What you have to do => Wherever "classes" turns up in the entries, copy out the line that holds it.

═════ Entries shown ═════

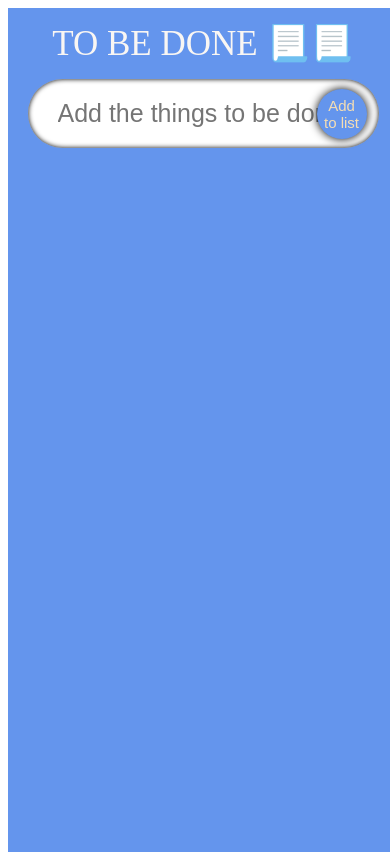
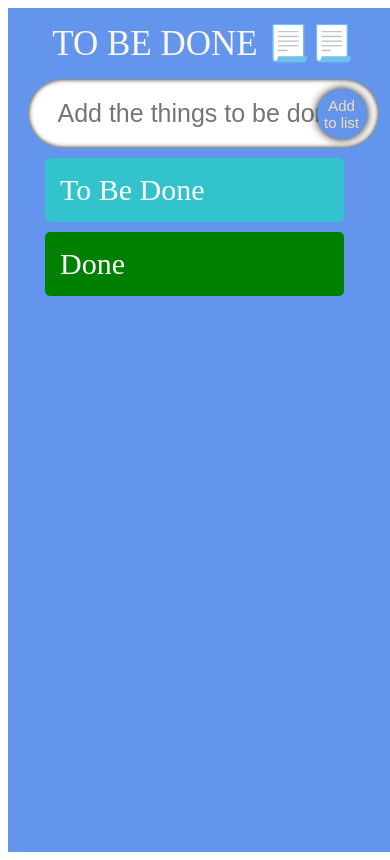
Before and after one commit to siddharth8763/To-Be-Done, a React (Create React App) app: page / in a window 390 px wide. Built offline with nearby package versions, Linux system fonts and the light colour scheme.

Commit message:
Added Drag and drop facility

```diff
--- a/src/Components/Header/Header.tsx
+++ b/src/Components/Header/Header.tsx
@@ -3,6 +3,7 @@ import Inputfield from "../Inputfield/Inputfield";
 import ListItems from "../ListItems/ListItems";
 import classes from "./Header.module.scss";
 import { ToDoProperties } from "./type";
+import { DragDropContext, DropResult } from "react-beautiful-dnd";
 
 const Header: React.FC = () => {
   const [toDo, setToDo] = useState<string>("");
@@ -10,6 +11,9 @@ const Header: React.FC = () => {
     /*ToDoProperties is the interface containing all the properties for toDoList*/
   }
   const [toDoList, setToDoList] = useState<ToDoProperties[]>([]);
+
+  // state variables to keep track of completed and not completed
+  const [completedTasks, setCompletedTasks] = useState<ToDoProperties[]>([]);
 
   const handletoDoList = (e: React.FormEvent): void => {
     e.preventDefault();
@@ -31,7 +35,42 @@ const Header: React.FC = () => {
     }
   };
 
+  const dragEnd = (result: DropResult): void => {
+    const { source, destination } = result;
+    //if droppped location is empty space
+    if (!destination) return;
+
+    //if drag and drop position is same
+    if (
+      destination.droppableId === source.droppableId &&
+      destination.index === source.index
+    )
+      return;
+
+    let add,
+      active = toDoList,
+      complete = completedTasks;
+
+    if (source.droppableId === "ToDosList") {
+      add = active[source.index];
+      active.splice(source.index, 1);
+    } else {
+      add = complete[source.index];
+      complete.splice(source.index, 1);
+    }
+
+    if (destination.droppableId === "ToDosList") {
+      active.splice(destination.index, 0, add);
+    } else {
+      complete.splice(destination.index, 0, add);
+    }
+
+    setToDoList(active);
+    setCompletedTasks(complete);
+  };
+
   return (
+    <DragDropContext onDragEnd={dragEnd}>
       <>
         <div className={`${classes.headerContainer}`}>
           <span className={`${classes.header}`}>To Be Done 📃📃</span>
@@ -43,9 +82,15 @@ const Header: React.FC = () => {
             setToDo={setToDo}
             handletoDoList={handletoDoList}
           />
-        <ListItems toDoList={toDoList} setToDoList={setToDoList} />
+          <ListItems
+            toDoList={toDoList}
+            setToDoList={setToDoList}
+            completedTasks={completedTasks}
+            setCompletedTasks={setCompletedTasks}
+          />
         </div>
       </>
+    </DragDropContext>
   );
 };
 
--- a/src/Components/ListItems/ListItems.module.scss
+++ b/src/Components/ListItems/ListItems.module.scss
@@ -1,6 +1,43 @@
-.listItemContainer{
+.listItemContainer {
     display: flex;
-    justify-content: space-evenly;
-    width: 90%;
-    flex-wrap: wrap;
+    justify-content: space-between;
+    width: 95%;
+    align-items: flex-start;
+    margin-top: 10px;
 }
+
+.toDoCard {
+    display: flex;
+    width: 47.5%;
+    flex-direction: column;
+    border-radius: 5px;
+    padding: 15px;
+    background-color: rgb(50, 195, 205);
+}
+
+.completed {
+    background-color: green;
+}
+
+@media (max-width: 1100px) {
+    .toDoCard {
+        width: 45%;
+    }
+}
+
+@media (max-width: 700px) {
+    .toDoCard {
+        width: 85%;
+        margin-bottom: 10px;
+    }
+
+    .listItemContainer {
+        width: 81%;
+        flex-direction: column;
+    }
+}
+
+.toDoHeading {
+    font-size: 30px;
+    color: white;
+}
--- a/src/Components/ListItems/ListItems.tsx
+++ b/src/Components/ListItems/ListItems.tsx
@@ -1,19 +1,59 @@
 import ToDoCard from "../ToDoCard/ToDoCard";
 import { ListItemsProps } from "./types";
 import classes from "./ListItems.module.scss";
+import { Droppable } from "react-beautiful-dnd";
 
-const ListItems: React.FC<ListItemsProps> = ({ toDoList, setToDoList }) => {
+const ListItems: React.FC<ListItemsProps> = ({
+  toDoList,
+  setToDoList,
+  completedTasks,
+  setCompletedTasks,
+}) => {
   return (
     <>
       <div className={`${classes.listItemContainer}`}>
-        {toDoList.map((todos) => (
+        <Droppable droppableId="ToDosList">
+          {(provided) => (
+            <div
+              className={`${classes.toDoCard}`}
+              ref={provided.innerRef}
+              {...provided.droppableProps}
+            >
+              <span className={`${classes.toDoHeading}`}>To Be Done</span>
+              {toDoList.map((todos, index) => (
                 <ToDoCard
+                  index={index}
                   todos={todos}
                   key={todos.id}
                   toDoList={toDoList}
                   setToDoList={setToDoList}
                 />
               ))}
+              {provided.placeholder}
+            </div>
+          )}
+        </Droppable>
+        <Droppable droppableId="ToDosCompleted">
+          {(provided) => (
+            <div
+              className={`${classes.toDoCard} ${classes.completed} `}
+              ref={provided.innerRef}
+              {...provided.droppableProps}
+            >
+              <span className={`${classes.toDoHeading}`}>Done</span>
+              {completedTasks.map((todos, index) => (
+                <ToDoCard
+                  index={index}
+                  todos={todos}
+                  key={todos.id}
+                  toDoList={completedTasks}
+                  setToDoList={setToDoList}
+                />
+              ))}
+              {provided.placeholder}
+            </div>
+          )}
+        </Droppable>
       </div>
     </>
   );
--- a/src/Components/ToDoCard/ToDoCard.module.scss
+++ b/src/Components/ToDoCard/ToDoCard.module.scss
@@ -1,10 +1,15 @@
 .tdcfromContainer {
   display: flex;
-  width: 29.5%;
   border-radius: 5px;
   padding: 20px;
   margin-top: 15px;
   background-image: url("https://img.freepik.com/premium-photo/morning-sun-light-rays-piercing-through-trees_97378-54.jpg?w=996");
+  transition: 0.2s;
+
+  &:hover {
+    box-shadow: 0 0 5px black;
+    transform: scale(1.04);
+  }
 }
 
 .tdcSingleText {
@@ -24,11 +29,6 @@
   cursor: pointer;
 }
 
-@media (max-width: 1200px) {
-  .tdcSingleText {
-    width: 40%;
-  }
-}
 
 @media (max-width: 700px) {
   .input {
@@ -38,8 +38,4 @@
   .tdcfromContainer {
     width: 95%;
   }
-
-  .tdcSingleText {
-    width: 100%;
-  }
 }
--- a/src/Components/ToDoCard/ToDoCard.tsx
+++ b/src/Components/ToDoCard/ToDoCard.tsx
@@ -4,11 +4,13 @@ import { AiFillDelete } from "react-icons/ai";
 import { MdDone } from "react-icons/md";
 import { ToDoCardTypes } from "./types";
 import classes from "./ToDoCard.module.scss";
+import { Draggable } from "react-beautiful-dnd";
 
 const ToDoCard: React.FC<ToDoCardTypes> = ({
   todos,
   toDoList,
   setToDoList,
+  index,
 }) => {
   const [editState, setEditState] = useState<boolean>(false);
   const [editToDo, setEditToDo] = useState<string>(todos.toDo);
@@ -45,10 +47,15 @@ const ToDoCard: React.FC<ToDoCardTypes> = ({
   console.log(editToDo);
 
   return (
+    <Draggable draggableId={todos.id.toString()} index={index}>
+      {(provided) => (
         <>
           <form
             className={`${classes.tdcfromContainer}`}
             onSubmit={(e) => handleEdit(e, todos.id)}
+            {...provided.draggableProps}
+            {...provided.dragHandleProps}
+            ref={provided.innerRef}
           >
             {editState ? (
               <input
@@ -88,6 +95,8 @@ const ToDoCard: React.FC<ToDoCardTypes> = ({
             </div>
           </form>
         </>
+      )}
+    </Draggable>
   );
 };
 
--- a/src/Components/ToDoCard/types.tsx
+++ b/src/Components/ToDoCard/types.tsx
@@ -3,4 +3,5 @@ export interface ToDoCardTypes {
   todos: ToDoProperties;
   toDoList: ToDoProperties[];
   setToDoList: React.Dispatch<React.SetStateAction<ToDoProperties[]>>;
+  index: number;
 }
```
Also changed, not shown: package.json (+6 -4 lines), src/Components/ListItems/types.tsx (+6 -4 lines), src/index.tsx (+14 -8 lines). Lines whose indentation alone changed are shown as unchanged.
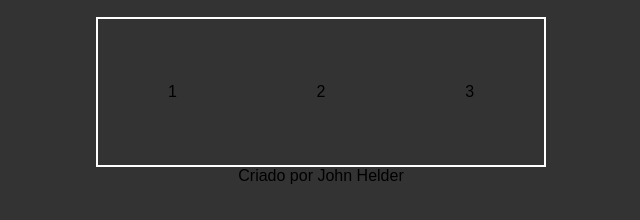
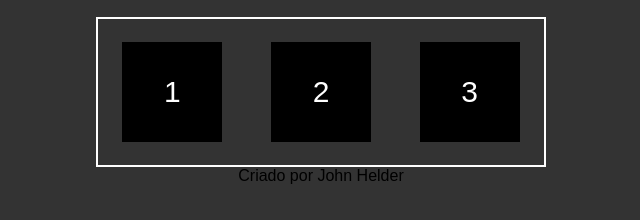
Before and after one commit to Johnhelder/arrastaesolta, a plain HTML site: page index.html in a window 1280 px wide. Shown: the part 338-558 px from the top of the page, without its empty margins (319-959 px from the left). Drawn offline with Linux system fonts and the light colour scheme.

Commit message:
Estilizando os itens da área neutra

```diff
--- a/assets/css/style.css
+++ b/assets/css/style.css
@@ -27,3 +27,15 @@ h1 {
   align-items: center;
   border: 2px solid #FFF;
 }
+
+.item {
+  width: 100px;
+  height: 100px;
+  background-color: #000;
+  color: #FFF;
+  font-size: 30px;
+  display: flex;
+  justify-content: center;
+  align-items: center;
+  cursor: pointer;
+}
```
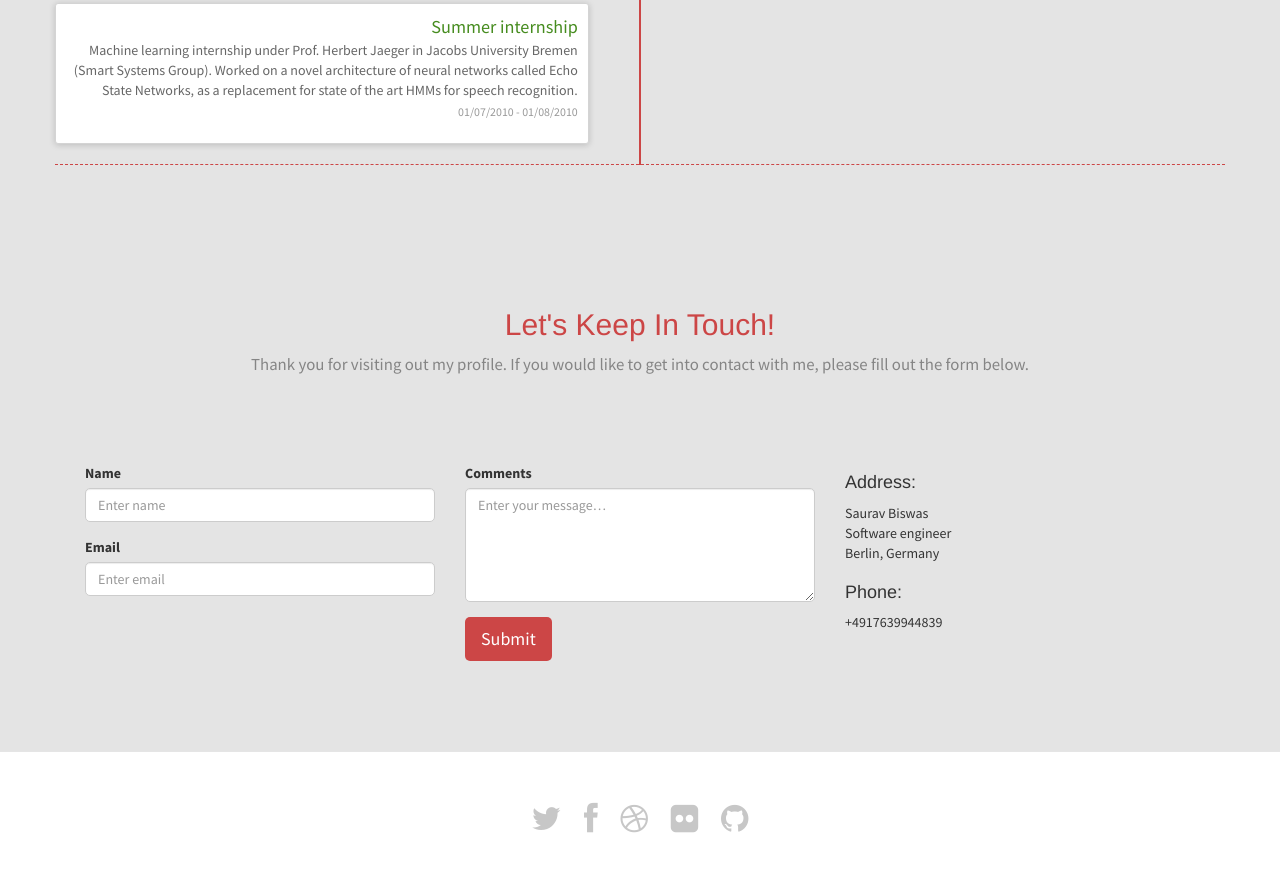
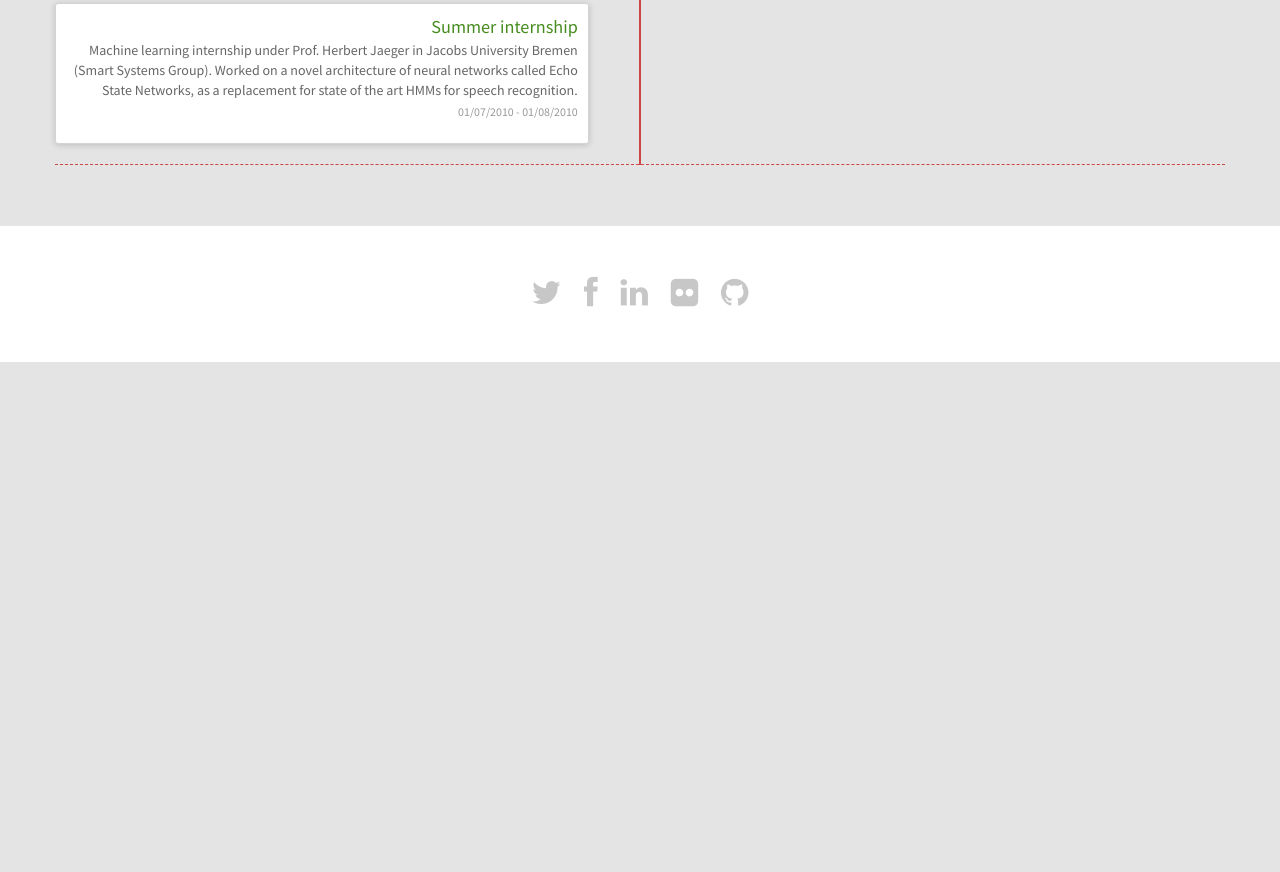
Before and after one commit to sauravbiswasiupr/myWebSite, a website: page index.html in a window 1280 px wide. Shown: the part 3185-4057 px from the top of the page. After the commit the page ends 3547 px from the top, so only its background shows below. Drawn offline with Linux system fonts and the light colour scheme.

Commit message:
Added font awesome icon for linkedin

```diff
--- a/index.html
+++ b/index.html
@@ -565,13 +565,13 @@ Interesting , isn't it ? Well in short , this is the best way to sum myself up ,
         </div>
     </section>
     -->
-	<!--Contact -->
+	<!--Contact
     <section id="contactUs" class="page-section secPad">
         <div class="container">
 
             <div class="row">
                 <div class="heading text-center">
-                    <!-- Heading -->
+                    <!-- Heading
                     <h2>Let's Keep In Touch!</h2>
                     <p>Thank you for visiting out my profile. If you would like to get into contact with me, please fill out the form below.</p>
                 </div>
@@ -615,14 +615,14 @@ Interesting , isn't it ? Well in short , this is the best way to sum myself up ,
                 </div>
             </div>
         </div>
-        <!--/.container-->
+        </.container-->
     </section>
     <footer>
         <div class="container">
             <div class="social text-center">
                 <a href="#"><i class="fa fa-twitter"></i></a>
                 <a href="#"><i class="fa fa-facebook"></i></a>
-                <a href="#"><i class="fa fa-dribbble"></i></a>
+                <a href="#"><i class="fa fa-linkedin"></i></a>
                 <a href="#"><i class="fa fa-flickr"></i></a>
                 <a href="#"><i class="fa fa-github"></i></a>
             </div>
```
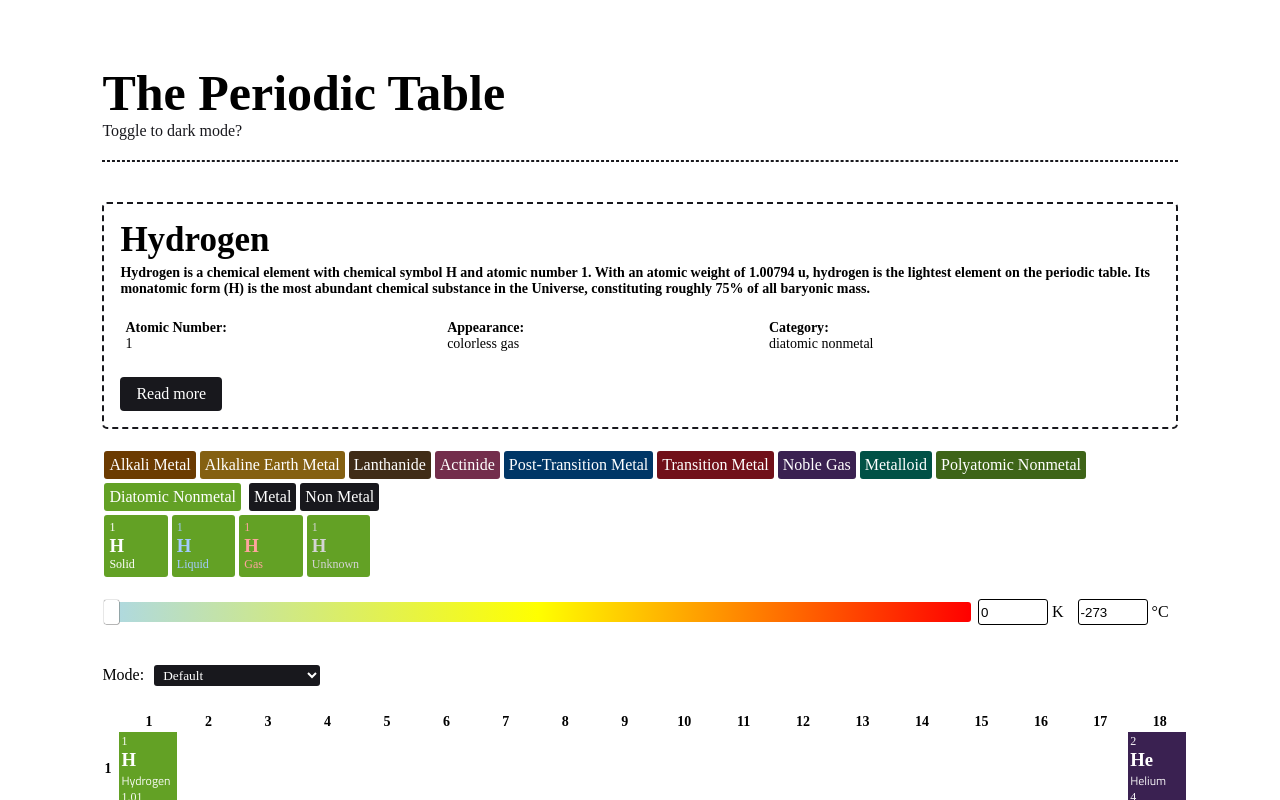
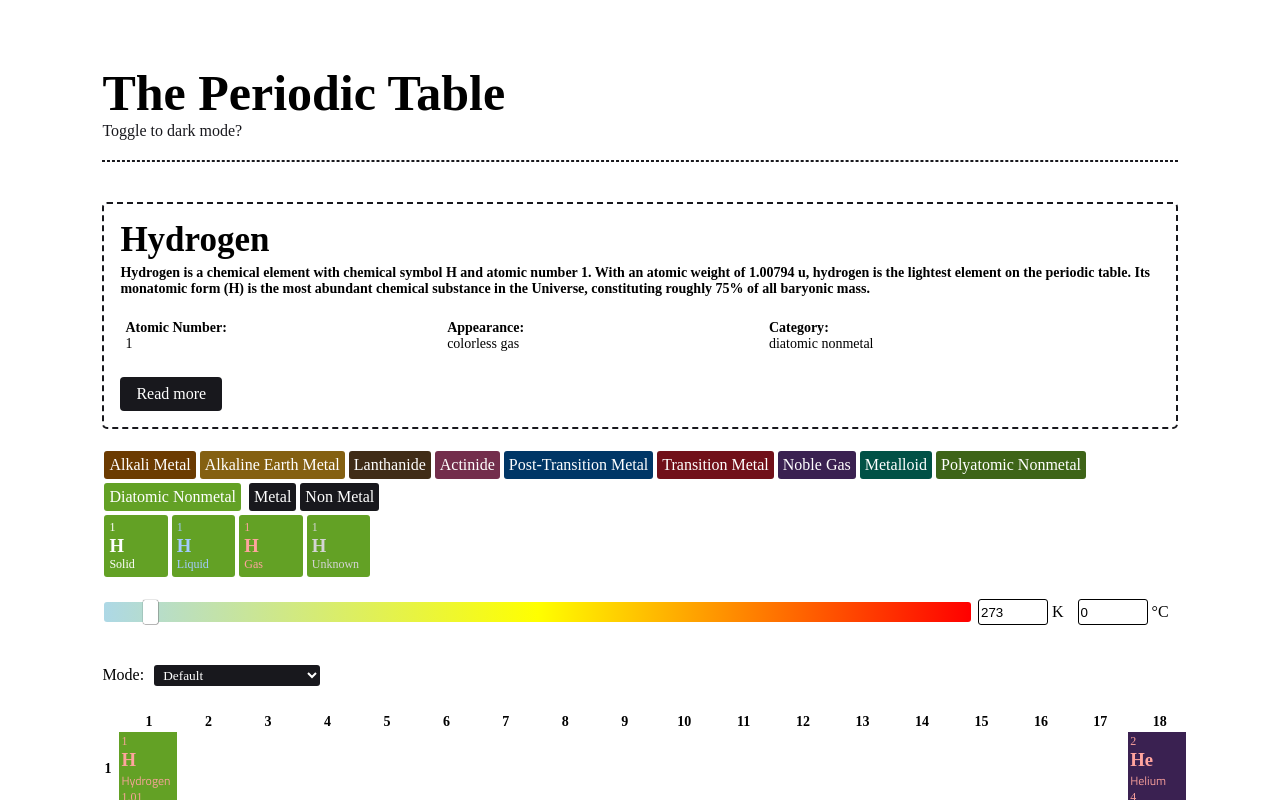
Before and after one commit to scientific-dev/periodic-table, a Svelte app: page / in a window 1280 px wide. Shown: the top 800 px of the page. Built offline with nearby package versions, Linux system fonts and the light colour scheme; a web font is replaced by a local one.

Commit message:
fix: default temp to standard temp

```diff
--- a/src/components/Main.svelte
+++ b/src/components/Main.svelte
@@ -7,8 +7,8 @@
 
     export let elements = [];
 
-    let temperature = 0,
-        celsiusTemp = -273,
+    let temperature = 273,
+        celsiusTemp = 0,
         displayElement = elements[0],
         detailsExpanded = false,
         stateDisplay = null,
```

═════

Answer section =>
 import classes from "./Header.module.scss";
         <div className={`${classes.headerContainer}`}>
           <span className={`${classes.header}`}>To Be Done 📃📃</span>
 import classes from "./ListItems.module.scss";
       <div className={`${classes.listItemContainer}`}>
+              className={`${classes.toDoCard}`}
+              <span className={`${classes.toDoHeading}`}>To Be Done</span>
+              className={`${classes.toDoCard} ${classes.completed} `}
+              <span className={`${classes.toDoHeading}`}>Done</span>
 import classes from "./ToDoCard.module.scss";
             className={`${classes.tdcfromContainer}`}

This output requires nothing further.